Ronnie Mitchell has taken his passion for skin care and transformed it into R Skin Matters. Many years ago, Mitchell had a traumatic experience with a hair removal procedure that burned his face. During his extended recovery process, he developed a wealth of knowledge about the care and healing of his own skin, which led to the launch of his business. Rolling out spoke with Mitchell about the importance of skin care, some common misconceptions and the partnership he has developed with Hero’s INC.
Why should a good skin regimen be something people care about?
The skin is the largest organ on the body. The average adult has about 22 feet of skin. Our skin literally separates us from the rest of the world. It protects us while giving us our individuality, like our personalities.
What would you say are three of the biggest misconceptions when it comes to skin care in relation to Black people?
The first misconception is that Black people don’t need to wear sunscreen. Most Black people don’t realize that sunscreen can keep “dark marks,” aka hyperpigmentation, from getting darker. The second is the notion that Black don’t crack. I say Black does crack, especially if you don’t moisturize it. The last one is that Black people cannot get treatments such as laser hair removal. For most people of color, the lasers that are out today are safe, excellent options for laser hair removal.

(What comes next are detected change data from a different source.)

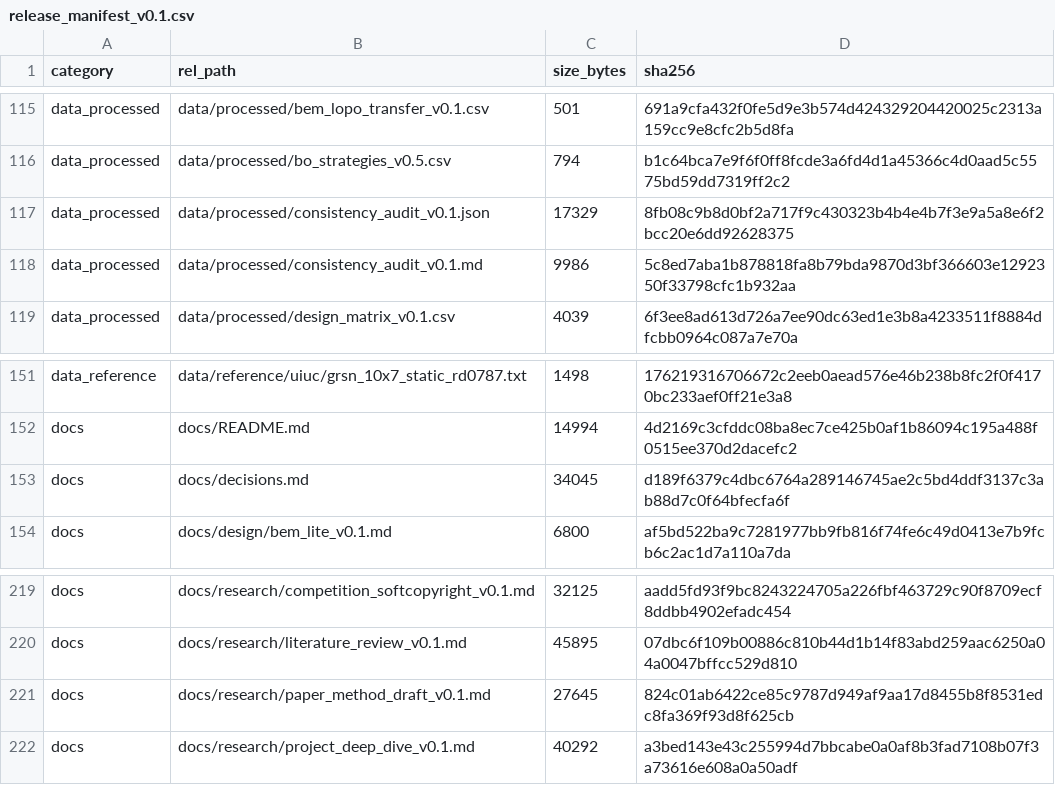
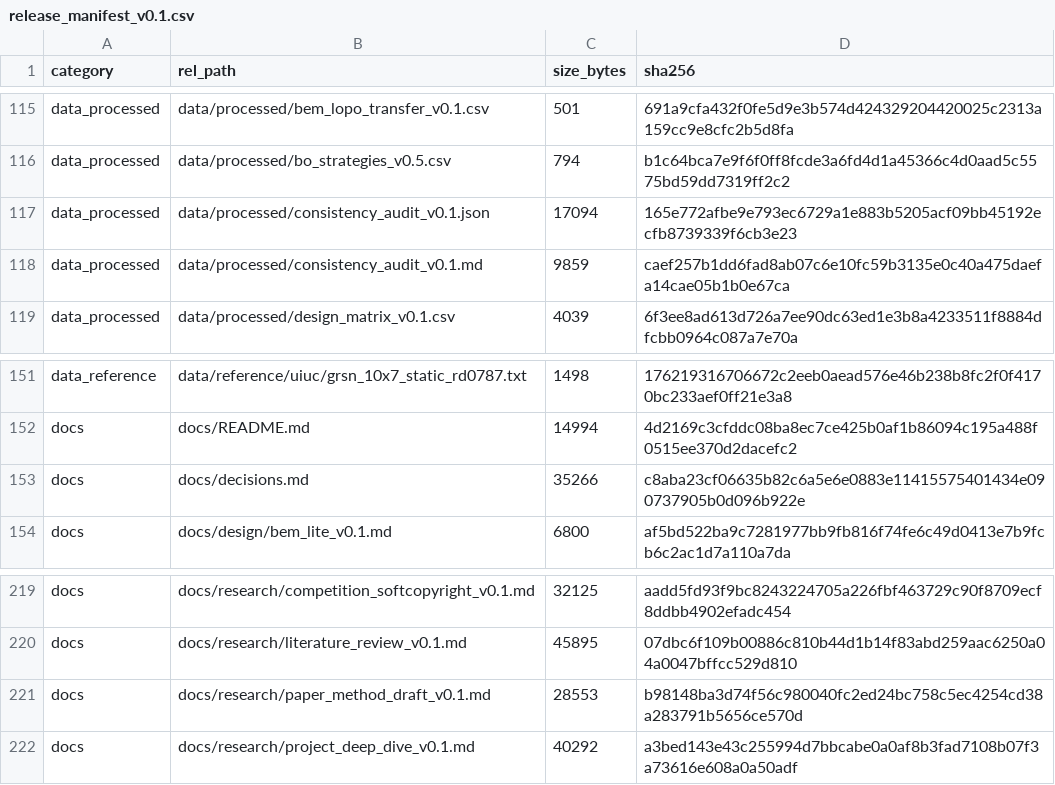
Before and after one commit to YWC886/new-folder, a CSV file: data/processed/release_manifest_v0.1.csv, drawn as a sheet; only a part is shown, gaps mark what is left out.

```diff
--- a/data/processed/release_manifest_v0.1.csv
+++ b/data/processed/release_manifest_v0.1.csv
@@ -116,4 +116,4 @@ data_processed,data/processed/bem_lopo_transfer_v0.1.csv,501,691a9cfa432f0fe5d9e
 data_processed,data/processed/bo_strategies_v0.5.csv,794,b1c64bca7e9f6f0ff8fcde3a6fd4d1a45366c4d0aad5c5575bd59dd7319ff2c2
-data_processed,data/processed/consistency_audit_v0.1.json,17329,8fb08c9b8d0bf2a717f9c430323b4b4e4b7f3e9a5a8e6f2bcc20e6dd92628375
-data_processed,data/processed/consistency_audit_v0.1.md,9986,5c8ed7aba1b878818fa8b79bda9870d3bf366603e1292350f33798cfc1b932aa
+data_processed,data/processed/consistency_audit_v0.1.json,17094,165e772afbe9e793ec6729a1e883b5205acf09bb45192ecfb8739339f6cb3e23
+data_processed,data/processed/consistency_audit_v0.1.md,9859,caef257b1dd6fad8ab07c6e10fc59b3135e0c40a475daefa14cae05b1b0e67ca
 data_processed,data/processed/design_matrix_v0.1.csv,4039,6f3ee8ad613d726a7ee90dc63ed1e3b8a4233511f8884dfcbb0964c087a7e70a
@@ -152,3 +152,3 @@ data_reference,data/reference/uiuc/grsn_10x7_static_rd0787.txt,1498,176219316706
 docs,docs/README.md,14994,4d2169c3cfddc08ba8ec7ce425b0af1b86094c195a488f0515ee370d2dacefc2
-docs,docs/decisions.md,34045,d189f6379c4dbc6764a289146745ae2c5bd4ddf3137c3ab88d7c0f64bfecfa6f
+docs,docs/decisions.md,35266,c8aba23cf06635b82c6a5e6e0883e11415575401434e090737905b0d096b922e
 docs,docs/design/bem_lite_v0.1.md,6800,af5bd522ba9c7281977bb9fb816f74fe6c49d0413e7b9fcb6c2ac1d7a110a7da
@@ -220,3 +220,3 @@ docs,docs/research/competition_softcopyright_v0.1.md,32125,aadd5fd93f9bc82432247
 docs,docs/research/literature_review_v0.1.md,45895,07dbc6f109b00886c810b44d1b14f83abd259aac6250a04a0047bffcc529d810
-docs,docs/research/paper_method_draft_v0.1.md,27645,824c01ab6422ce85c9787d949af9aa17d8455b8f8531edc8fa369f93d8f625cb
+docs,docs/research/paper_method_draft_v0.1.md,28553,b98148ba3d74f56c980040fc2ed24bc758c5ec4254cd38a283791b5656ce570d
 docs,docs/research/project_deep_dive_v0.1.md,40292,a3bed143e43c255994d7bbcabe0a0af8b3fad7108b07f3a73616e608a0a50adf
```
Also changed, not shown: 3 other files.
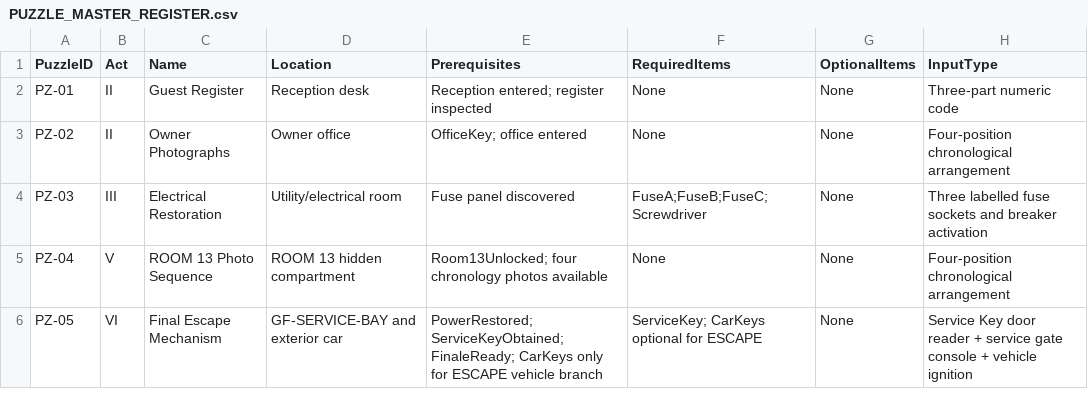
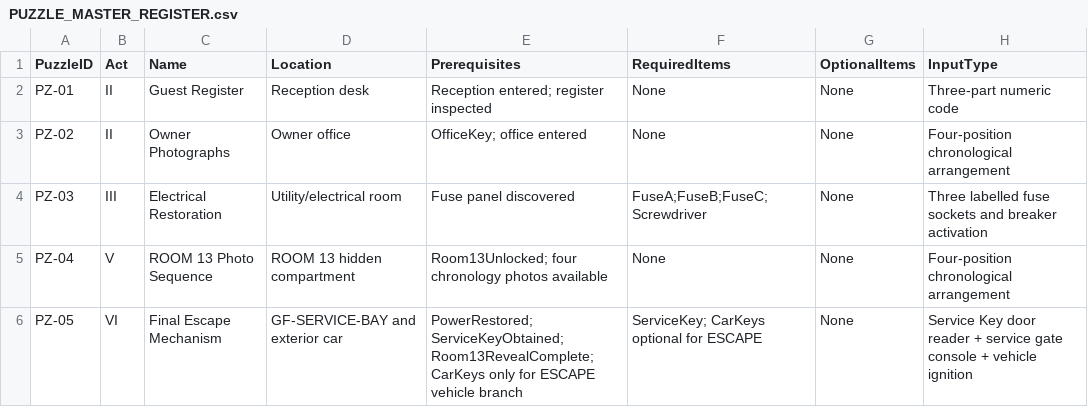
Before and after one commit to Haigone/UEFN-w-Kavasaki, a CSV file: Horror Motel Fable/PUZZLE_MASTER_REGISTER.csv, drawn as a sheet; only a part is shown; the diff names each change by its address in the sheet, - before the commit and + after, or states it on an @@ line.

Commit message:
Remove circular FinaleReady prerequisite from PZ-05 register

```diff
--- a/Horror Motel Fable/PUZZLE_MASTER_REGISTER.csv
+++ b/Horror Motel Fable/PUZZLE_MASTER_REGISTER.csv
-E6 (Prerequisites): PowerRestored; ServiceKeyObtained; FinaleReady; CarKeys only…
+E6 (Prerequisites): PowerRestored; ServiceKeyObtained; Room13RevealComplete; CarKeys only…
```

Talk about the partnership you have with Hero’s INC.
This partnership allows my brand to send a few thousand kits to the remaining soldiers in Afghanistan. This is just the start of this campaign to help decrease the number of soldiers that return home with skin ailments. These heroes have to deal with harsh sandstorms, water, intense heat and direct sun exposure. Those elements can be very damaging to the skin.